Browse DORAS
Browse Theses
Search
Latest Additions
Creative Commons License
Except where otherwise noted, content on this site is licensed for use under a:

Standardized development of microarray technology via substrate-independent surface coatings

Spillman, Scott D. (2009) Standardized development of microarray technology via substrate-independent surface coatings. PhD thesis, Dublin City University.

Full text available as:

[img]
Preview
PDF - Requires a PDF viewer such as GSview, Xpdf or Adobe Acrobat Reader
26Mb

Abstract

While microarray technology has provided a versatile and high-throughput analytical tool for many research purposes, poor cross-platform assay dataset correlation has prevented the technology from finding common usage for real-world applications due to difficulties regarding the ability to validate results obtained on different platforms. Although large-scale investigations in the literature have demonstrated that cross-platform dataset correlation can be increased through the implementation of standardized interlaboratory probes, assay methodology, and analysis techniques, the degree of cross-platform concordance achievable remains significantly limited due to inherent differences in the platforms themselves. Much of the inherent cross-platform differences limiting the extent of cross-platform dataset comparability lies with dissimilar surface properties between platforms, resulting in differential probe and target behaviors. To overcome these limitations regarding cross-platform dataset comparability, the development and use of multifunctional substrate-independent surface coatings was explored as a method to eliminate the initial differences in cross-platform surface properties and their effects on microarray performance. Specically, two types of substrate-independent surface coatings were examined: an electrostatically self-assembled polyelectrolyte multilayer and a self-polymerized polydopamine film. The results of this investigation determined that both multifunctional substrate-independent surface coatings were capable of depositing onto a broad range of materials and converting their surface properties into the properties of the coating itself. Additionally, when using these surface coatings as a common cross-platform interface, it was possible to obtain highly concordant microarray datasets between platforms constructed from glass, mica, silicon, and polymer.
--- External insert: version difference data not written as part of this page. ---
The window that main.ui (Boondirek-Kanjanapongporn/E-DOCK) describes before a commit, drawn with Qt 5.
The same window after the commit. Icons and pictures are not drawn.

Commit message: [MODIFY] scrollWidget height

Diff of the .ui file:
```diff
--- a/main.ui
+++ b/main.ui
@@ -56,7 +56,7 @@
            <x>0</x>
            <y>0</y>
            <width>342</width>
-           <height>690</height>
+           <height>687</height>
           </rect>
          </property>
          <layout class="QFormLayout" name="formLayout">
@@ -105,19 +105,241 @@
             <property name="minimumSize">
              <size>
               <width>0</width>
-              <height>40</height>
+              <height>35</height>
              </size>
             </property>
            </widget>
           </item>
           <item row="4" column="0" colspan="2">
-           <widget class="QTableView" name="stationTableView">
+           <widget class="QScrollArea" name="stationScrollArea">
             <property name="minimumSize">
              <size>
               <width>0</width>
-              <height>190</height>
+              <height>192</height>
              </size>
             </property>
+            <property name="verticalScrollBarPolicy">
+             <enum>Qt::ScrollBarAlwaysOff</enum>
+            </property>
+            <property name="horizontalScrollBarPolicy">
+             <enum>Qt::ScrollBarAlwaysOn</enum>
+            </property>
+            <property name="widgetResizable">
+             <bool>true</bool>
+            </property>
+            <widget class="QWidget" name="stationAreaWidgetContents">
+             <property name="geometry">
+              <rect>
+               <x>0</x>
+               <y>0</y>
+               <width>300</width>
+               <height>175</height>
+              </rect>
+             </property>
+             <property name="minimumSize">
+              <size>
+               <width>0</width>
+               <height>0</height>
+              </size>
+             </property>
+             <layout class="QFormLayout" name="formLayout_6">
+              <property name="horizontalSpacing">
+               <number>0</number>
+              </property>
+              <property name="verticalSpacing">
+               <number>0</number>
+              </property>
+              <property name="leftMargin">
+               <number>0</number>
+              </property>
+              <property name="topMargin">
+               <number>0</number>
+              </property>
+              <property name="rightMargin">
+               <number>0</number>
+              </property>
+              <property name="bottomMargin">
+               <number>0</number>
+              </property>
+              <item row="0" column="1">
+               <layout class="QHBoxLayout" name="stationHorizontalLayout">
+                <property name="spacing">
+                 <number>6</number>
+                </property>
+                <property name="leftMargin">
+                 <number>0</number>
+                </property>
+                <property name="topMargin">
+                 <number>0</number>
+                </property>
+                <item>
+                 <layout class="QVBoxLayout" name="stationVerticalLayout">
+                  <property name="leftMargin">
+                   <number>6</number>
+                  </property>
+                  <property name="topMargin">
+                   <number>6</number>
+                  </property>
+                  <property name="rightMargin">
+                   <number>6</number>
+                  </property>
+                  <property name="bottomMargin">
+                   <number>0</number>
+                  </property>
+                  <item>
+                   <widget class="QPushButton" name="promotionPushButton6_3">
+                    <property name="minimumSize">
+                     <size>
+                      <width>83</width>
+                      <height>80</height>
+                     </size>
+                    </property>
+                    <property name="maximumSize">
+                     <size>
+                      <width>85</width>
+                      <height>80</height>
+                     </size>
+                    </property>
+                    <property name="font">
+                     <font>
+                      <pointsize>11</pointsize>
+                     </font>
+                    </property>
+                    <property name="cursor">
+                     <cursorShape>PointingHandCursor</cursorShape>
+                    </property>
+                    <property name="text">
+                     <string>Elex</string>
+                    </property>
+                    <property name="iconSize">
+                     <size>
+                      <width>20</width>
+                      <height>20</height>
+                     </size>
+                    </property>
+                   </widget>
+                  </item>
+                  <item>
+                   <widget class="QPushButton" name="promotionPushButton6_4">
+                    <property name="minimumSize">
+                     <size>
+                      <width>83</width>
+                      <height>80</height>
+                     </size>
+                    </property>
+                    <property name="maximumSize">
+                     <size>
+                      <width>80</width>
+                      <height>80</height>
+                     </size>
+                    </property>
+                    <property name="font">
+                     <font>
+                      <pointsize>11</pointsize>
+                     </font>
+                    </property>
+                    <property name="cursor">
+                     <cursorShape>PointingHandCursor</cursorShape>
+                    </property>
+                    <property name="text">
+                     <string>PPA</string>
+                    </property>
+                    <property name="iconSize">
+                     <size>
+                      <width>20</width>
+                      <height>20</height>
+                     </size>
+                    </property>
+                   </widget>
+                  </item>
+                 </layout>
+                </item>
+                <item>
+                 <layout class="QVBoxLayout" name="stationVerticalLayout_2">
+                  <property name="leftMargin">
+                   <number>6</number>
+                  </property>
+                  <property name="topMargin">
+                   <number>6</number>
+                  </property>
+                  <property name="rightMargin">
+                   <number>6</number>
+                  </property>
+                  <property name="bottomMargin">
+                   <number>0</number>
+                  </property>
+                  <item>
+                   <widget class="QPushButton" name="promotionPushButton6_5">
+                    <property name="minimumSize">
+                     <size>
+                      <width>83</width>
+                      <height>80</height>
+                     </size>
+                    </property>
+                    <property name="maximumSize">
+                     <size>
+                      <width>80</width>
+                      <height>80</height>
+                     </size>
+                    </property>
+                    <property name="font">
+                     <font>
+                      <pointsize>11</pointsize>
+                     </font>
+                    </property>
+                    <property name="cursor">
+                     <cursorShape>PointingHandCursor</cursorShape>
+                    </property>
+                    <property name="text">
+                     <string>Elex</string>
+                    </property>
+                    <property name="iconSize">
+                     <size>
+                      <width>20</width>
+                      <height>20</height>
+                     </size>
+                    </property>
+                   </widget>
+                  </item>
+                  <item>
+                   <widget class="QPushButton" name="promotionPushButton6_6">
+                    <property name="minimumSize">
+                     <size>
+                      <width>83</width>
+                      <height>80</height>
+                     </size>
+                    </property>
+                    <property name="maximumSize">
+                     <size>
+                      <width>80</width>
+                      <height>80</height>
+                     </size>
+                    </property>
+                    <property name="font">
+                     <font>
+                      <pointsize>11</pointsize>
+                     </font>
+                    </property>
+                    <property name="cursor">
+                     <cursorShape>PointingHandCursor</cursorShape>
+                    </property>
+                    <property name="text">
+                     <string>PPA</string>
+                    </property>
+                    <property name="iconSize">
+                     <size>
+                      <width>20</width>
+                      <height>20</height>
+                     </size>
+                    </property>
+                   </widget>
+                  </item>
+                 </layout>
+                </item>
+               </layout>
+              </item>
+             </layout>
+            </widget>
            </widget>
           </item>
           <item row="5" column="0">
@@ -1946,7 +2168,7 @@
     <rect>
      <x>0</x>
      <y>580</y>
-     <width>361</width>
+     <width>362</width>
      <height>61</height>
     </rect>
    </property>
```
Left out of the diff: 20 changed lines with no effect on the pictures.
In particular, multianalyte DNA and protein dose-response assays performed on platforms with substrate-independent surface coatings yielded significantly higher correlation coefficients in comparison to platforms without substrate-independent surface coatings. Furthermore, it was shown how the surface properties of the multifunctional substrate-independent surface coatings can be manipulated through chemical modication in order to tailor and optimize microarray performance to suit specific applications. Utilization of substrate-independent surface coatings in such a manner can provide researchers and manufacturers with a simple, yet effective, method to standardize microarray fabrication across different platforms while still enabling sustainable development of the technology in terms of platform material, design, and application.

Item Type:Thesis (PhD)
Date of Award:November 2009
Refereed:No
Supervisor(s):MacCraith, Brian
Subjects:Physical Sciences > Physics
DCU Faculties and Centres:DCU Faculties and Schools > Faculty of Science and Health > School of Physical Sciences
Use License:This item is licensed under a Creative Commons Attribution-NonCommercial-No Derivative Works 3.0 License. View License
ID Code:14929
Deposited On:13 Nov 2009 13:38 by Brian MacCraith. Last Modified 21 Apr 2010 15:34

Download statistics

Archive Staff Only: edit this record